Dublin wireless provider HIBB claims it can transmit fibre in the air up to 3Gbps

25 Oct 2013

Pictured: Ben Kitchin, chief executive HBB

A Dublin telecoms company that made the leap from hosting to broadband provision is enabling businesses and other telcos with broadband starting at a minimum of 700Mbps rising up to 3Gbps.

Host Ireland Business Broadband recently signed a €1.2m deal with Sharp Security in Dublin for the security monitoring telecoms infrastructure for the company’s entire base.

The company uses a technology known as E-Band, or ‘extremely high frequency’ to deploy “fibre in the air” on a point-to-point basis in a similar fashion to how microwave signals traditionally were used only at frequencies of 70GHz to 80GHz.

“The cost of actual fibre meant we couldn’t actually differentiate ourselves from other telcos,” explained HIBS’s CEO Ben Kitchin.

E-band, he explained, uses very narrow laser-like radio waves to communicate between Host Ireland’s clients, who include Vodafone, and base stations.

Symmetrical broadband

It allows more data capacity – because the radio waves are so narrow they do not overlap and the same frequency can be re-used many times at each base station.

Each physical link has a minimum capacity of 700Mbps and according to Kitchin this can go up to 3Gbps.

Unlike cellular technologies like LTE or 4G, E-Band requires fixed infrastructure and an uninterrupted line-of-sight of up to 2km to 3km between base stations.

At entry level the company can provide ordinary businesses with symmetrical speeds of 10.5Mbps up and down.

The privately-owned company’s technology uses 25w of power versus 47w for traditional microwave radios, providing a 47pc reduction in power and avoiding the need for costly civil engineering.

Kitchen says the company is in the process of rolling out the network countrywide.

He said that the E-band technology allows it to undercut other fixed wireless providers by up to 50pc and that the E-band technology is being used by three of the top telecom players in Ireland to provide dedicated enterprise solutions to corporates.

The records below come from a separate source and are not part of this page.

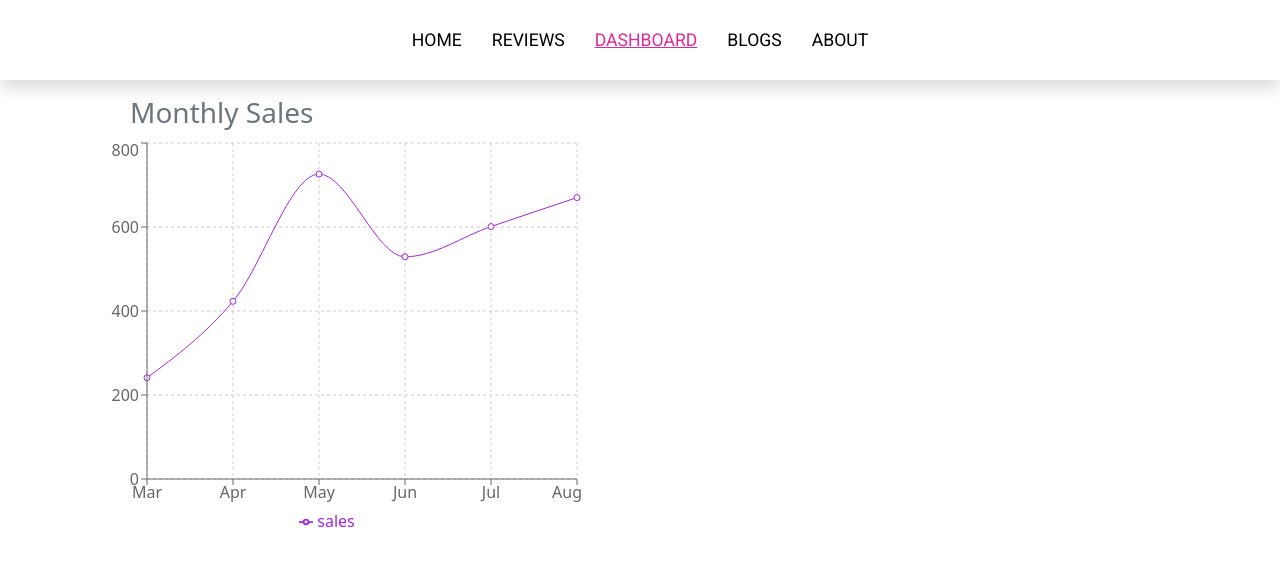
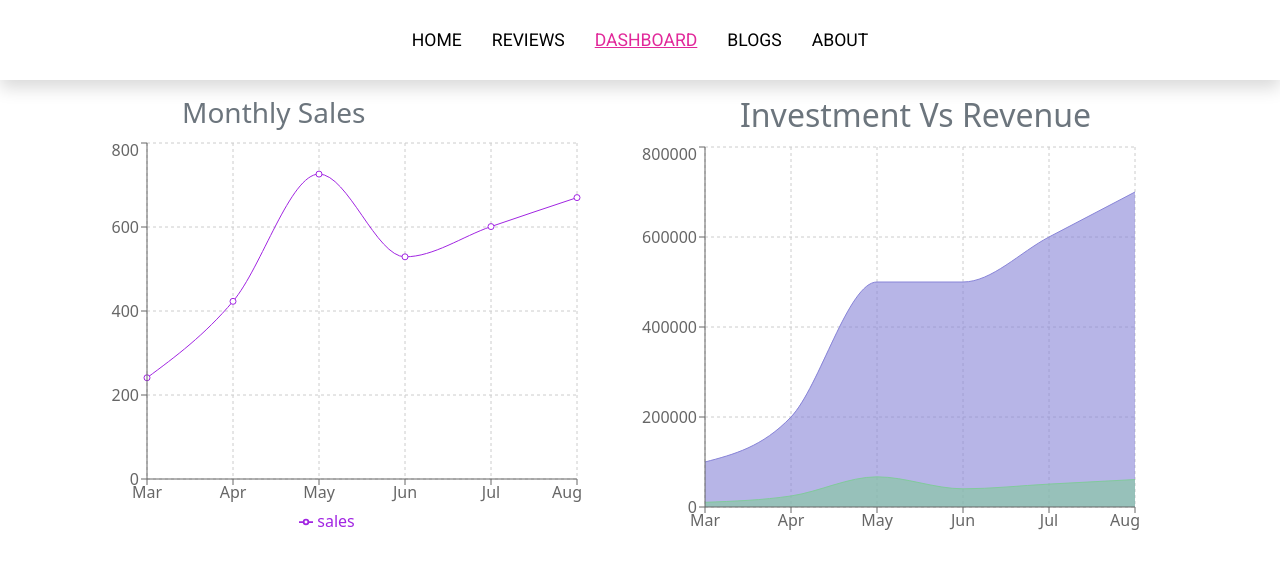
Before and after one commit to mohammadtanim24h/snap-away, a React (Create React App) app: page /dashboard in a window 1280 px wide. Shown: the top 568 px of the page. Built offline with nearby package versions, Linux system fonts and the light colour scheme.

Commit message:
area chart added

```diff
--- a/src/components/Dashboard/Dashboard.css
+++ b/src/components/Dashboard/Dashboard.css
@@ -0,0 +1,14 @@
+.chart-container {
+    display: grid;
+    grid-template-columns: 1fr 1fr;
+}
+
+.chart-title {
+    margin-left: 100px;
+}
+
+@media screen and (max-width: 480px) {
+    .chart-container {
+        grid-template-columns: 1fr;
+    }
+}
--- a/src/components/Dashboard/Dashboard.js
+++ b/src/components/Dashboard/Dashboard.js
@@ -1,11 +1,13 @@
 import React from 'react';
+import RevenueAreaChart from '../RevenueAreaChart/RevenueAreaChart';
 import SalesLineChart from '../SalesLineChart/SalesLineChart';
 import './Dashboard.css';
 
 const Dashboard = () => {
     return (
-        <div className='container my-3'>
+        <div className='container my-3 chart-container'>
             <SalesLineChart></SalesLineChart>
+            <RevenueAreaChart></RevenueAreaChart>
         </div>
     );
 };
--- /dev/null
+++ b/src/components/RevenueAreaChart/RevenueAreaChart.js
@@ -0,0 +1,23 @@
+import React from "react";
+import { Area, AreaChart, CartesianGrid, Tooltip, XAxis, YAxis } from "recharts";
+import useChart from "../../hooks/useChart";
+
+const RevenueAreaChart = () => {
+    const chart = useChart();
+    console.log(chart);
+    return (
+        <div>
+            <h2 className="text-secondary chart-title">Investment Vs Revenue</h2>
+            <AreaChart width={500} height={400} data={chart}>
+                <CartesianGrid strokeDasharray="3 3" />
+                <Area type="monotone" dataKey="investment" stroke="#8884d8" fill="#8884d8" />
+                <Area type="monotone" dataKey="revenue" stackId="1" stroke="#82ca9d" fill="#82ca9d" />
+                <XAxis dataKey='month'></XAxis>
+                <YAxis></YAxis>
+                <Tooltip></Tooltip>
+            </AreaChart>
+        </div>
+    );
+};
+
+export default RevenueAreaChart;
--- a/src/components/SalesLineChart/SalesLineChart.js
+++ b/src/components/SalesLineChart/SalesLineChart.js
@@ -6,7 +6,7 @@ const SalesLineChart = () => {
     const chart = useChart();
     return (
         <div>
-            <h3 className="text-secondary ms-5">Monthly Sales</h3>
+            <h3 className="text-secondary chart-title">Monthly Sales</h3>
             <LineChart width={500} height={400} data={chart}>
                 <CartesianGrid strokeDasharray="3 3" />
                 <Line type="monotone" dataKey="sales" stroke="#A125E2" activeDot={{ r: 8 }} ></Line>
```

“Instead of them having to put in the link themselves, we hand over at a data centre level,” Kitchin said.

John Kennedy is a journalist who served as editor of Silicon Republic for 17 years